▶ **TASK ITEM**: Look through the listing and locate every line containing the word "Júlia"; copy those lines.

▶ **INPUT**:
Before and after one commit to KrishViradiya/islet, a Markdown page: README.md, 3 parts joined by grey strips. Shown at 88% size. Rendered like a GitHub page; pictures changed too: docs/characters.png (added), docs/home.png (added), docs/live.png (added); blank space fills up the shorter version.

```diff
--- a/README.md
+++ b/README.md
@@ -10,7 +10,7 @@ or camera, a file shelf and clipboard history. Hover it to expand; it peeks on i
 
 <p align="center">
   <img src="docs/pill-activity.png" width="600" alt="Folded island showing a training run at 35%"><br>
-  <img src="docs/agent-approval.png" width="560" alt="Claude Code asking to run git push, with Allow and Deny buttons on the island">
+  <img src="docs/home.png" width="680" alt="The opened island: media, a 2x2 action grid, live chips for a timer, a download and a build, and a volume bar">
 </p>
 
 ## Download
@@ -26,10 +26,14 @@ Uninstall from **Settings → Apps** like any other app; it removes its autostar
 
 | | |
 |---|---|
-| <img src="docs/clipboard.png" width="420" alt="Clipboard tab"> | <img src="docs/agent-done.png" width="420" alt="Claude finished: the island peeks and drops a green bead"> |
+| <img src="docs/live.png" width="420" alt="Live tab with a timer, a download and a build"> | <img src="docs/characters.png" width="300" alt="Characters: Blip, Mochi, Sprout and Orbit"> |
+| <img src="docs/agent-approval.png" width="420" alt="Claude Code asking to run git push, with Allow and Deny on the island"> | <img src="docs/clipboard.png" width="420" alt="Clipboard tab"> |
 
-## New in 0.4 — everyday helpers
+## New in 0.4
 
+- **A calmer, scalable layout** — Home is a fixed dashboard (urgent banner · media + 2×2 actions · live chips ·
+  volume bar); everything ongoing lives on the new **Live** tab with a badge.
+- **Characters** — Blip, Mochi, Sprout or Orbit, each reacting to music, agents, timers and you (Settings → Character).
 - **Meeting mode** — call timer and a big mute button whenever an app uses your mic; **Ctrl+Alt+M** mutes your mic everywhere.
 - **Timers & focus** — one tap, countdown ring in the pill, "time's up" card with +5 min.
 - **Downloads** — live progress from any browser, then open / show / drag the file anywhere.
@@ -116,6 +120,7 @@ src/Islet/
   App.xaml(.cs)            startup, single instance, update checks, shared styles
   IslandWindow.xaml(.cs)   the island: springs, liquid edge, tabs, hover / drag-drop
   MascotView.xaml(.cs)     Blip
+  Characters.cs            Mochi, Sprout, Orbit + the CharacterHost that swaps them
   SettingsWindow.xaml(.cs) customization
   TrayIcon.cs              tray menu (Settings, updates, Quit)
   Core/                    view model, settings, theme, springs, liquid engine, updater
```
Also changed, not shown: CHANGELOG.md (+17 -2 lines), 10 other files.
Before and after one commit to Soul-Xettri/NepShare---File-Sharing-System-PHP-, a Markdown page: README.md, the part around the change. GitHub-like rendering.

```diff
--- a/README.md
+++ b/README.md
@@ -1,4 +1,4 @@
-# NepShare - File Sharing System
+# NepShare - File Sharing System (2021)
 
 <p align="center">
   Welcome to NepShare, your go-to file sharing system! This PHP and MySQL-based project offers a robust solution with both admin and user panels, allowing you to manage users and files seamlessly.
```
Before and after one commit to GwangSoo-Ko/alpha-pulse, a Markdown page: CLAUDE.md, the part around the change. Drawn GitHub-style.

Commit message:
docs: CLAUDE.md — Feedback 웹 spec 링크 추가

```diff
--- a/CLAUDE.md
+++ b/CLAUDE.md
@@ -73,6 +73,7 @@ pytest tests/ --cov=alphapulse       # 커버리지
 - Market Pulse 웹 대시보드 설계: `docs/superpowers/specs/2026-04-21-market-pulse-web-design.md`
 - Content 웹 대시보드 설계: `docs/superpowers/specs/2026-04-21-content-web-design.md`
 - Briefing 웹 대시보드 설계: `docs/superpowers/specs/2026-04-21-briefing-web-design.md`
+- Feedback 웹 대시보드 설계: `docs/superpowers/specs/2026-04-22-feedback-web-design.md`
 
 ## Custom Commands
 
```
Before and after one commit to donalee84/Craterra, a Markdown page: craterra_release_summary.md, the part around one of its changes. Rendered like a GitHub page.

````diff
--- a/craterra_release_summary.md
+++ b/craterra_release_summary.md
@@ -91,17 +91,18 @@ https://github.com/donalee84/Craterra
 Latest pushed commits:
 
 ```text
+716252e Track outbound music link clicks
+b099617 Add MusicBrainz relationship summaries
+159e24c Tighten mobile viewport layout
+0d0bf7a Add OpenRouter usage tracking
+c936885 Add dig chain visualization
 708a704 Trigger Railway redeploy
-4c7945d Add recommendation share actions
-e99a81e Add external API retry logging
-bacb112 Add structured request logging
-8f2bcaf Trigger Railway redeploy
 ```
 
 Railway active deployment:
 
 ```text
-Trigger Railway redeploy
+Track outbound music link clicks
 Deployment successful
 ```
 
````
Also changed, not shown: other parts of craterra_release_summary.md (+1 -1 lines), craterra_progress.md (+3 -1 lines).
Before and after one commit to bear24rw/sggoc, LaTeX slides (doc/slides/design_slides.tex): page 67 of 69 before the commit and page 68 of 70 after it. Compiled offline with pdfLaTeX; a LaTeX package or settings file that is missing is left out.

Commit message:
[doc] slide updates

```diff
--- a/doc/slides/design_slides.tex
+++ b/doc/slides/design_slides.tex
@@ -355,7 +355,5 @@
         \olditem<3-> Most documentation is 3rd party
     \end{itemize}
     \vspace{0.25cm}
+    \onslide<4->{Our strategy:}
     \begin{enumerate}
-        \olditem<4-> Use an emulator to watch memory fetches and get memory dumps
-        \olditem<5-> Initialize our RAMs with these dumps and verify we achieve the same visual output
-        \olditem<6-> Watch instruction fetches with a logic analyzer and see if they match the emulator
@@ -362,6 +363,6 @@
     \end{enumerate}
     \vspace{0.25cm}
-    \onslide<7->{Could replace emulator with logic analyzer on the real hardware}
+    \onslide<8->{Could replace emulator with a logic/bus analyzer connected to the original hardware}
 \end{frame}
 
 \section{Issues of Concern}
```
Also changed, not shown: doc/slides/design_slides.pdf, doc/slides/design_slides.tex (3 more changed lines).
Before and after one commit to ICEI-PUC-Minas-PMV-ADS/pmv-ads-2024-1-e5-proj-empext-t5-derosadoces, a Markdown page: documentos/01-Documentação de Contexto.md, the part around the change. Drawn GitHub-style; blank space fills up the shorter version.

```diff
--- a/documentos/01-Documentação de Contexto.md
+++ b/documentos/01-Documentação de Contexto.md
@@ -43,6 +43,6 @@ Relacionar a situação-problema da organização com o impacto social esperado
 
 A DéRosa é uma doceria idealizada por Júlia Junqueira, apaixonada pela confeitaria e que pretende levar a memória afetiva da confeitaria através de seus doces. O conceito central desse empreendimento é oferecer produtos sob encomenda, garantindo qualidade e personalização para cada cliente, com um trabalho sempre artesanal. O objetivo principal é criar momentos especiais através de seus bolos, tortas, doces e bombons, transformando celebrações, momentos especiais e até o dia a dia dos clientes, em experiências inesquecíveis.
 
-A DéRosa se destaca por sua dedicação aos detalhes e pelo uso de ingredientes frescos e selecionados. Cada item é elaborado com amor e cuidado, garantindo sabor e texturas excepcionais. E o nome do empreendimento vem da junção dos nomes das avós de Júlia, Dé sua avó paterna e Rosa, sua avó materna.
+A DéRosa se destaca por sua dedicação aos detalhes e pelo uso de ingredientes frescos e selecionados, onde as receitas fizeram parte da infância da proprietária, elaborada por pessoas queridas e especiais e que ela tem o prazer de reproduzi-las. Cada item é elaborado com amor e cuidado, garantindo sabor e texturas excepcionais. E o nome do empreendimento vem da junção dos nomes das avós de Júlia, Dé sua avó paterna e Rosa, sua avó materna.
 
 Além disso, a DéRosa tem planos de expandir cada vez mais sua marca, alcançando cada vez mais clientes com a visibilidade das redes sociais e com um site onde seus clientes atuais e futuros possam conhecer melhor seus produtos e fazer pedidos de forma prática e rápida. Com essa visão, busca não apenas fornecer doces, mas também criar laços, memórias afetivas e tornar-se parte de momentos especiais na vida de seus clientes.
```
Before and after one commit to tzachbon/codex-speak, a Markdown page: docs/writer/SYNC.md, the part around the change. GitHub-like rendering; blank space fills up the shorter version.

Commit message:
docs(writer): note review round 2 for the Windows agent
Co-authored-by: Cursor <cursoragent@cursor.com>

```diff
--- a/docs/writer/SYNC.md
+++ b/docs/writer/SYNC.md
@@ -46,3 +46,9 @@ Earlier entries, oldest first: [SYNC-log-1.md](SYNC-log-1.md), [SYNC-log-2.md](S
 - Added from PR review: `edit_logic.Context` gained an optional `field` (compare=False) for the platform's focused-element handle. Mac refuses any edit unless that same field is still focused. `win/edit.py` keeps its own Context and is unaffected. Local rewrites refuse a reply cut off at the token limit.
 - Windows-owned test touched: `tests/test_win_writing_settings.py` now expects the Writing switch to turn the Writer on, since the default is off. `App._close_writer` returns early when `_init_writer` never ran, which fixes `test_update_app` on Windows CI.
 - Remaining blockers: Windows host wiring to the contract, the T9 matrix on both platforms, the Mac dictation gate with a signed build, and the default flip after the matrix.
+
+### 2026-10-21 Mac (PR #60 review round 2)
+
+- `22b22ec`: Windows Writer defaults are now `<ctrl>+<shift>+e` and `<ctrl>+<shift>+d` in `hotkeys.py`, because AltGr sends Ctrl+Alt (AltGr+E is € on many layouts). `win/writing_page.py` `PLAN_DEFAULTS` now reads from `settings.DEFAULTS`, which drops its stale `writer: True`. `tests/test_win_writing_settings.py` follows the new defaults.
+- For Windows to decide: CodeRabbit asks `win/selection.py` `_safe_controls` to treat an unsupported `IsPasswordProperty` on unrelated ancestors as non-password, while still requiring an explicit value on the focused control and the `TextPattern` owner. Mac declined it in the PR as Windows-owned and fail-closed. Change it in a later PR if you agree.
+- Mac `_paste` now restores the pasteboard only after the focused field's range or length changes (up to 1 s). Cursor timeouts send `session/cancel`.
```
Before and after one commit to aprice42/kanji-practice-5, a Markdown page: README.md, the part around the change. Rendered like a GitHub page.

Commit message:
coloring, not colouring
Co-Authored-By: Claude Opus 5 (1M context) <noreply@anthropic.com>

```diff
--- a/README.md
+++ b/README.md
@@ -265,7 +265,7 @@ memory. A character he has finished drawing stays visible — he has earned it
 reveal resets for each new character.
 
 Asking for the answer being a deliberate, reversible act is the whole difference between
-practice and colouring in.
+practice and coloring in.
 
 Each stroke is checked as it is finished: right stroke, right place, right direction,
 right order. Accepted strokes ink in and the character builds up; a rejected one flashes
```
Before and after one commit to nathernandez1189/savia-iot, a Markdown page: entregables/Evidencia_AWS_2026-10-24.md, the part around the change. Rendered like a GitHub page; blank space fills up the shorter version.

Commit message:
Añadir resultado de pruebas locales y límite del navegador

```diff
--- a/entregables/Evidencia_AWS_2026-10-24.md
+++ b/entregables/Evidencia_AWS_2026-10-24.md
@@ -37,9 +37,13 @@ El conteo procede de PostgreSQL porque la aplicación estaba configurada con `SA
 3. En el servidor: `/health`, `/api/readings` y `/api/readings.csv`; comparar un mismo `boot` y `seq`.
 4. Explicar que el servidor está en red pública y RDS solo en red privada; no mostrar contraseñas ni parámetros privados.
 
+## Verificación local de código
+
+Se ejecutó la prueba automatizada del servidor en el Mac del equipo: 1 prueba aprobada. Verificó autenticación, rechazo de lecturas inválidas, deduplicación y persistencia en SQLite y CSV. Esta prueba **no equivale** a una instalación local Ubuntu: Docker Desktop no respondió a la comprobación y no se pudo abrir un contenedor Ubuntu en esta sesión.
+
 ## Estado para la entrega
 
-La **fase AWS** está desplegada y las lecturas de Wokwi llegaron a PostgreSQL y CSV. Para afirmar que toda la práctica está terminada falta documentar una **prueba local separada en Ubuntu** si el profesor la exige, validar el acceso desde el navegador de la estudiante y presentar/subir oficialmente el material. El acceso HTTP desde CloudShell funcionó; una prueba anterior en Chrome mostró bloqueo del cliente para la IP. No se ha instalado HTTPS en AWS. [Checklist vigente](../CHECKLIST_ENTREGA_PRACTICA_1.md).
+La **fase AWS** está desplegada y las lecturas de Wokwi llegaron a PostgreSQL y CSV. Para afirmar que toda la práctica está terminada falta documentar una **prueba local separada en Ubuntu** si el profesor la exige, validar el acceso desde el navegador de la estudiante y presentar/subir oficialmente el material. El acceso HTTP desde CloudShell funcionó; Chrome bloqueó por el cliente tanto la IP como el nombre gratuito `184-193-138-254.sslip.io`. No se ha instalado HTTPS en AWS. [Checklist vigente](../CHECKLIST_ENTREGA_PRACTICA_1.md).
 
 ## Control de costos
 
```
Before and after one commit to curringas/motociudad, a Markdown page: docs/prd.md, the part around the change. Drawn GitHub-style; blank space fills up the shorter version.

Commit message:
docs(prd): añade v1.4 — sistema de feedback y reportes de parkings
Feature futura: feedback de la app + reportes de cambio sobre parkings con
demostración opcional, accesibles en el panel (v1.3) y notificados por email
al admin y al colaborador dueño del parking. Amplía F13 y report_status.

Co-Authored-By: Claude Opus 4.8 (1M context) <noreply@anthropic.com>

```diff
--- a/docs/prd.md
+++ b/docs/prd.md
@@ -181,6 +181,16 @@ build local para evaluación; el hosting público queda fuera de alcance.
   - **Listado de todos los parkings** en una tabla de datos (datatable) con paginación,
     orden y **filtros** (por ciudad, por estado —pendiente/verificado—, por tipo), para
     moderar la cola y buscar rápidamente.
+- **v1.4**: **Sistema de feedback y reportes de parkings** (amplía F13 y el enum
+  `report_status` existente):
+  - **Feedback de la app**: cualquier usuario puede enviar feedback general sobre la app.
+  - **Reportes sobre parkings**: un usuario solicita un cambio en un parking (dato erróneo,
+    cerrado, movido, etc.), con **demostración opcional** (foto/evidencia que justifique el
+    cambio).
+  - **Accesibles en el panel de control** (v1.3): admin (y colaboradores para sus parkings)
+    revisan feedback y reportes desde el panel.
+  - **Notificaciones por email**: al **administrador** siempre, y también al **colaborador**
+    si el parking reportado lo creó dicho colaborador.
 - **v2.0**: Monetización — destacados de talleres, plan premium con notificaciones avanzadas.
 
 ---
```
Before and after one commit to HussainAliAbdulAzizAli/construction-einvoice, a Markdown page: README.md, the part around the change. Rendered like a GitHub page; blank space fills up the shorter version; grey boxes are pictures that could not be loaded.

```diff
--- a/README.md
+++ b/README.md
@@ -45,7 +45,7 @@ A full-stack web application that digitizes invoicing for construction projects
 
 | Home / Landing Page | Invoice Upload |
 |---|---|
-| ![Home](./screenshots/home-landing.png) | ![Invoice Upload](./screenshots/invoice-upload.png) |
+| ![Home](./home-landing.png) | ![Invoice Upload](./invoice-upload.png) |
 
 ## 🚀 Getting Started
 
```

▶ **TASK SOLUTION**:
 A DéRosa é uma doceria idealizada por Júlia Junqueira, apaixonada pela confeitaria e que pretende levar a memória afetiva da confeitaria através de seus doces. O conceito central desse empreendimento é oferecer produtos sob encomenda, garantindo qualidade e personalização para cada cliente, com um trabalho sempre artesanal. O objetivo principal é criar momentos especiais através de seus bolos, tortas, doces e bombons, transformando celebrações, momentos especiais e até o dia a dia dos clientes, em experiências inesquecíveis.
-A DéRosa se destaca por sua dedicação aos detalhes e pelo uso de ingredientes frescos e selecionados. Cada item é elaborado com amor e cuidado, garantindo sabor e texturas excepcionais. E o nome do empreendimento vem da junção dos nomes das avós de Júlia, Dé sua avó paterna e Rosa, sua avó materna.
+A DéRosa se destaca por sua dedicação aos detalhes e pelo uso de ingredientes frescos e selecionados, onde as receitas fizeram parte da infância da proprietária, elaborada por pessoas queridas e especiais e que ela tem o prazer de reproduzi-las. Cada item é elaborado com amor e cuidado, garantindo sabor e texturas excepcionais. E o nome do empreendimento vem da junção dos nomes das avós de Júlia, Dé sua avó paterna e Rosa, sua avó materna.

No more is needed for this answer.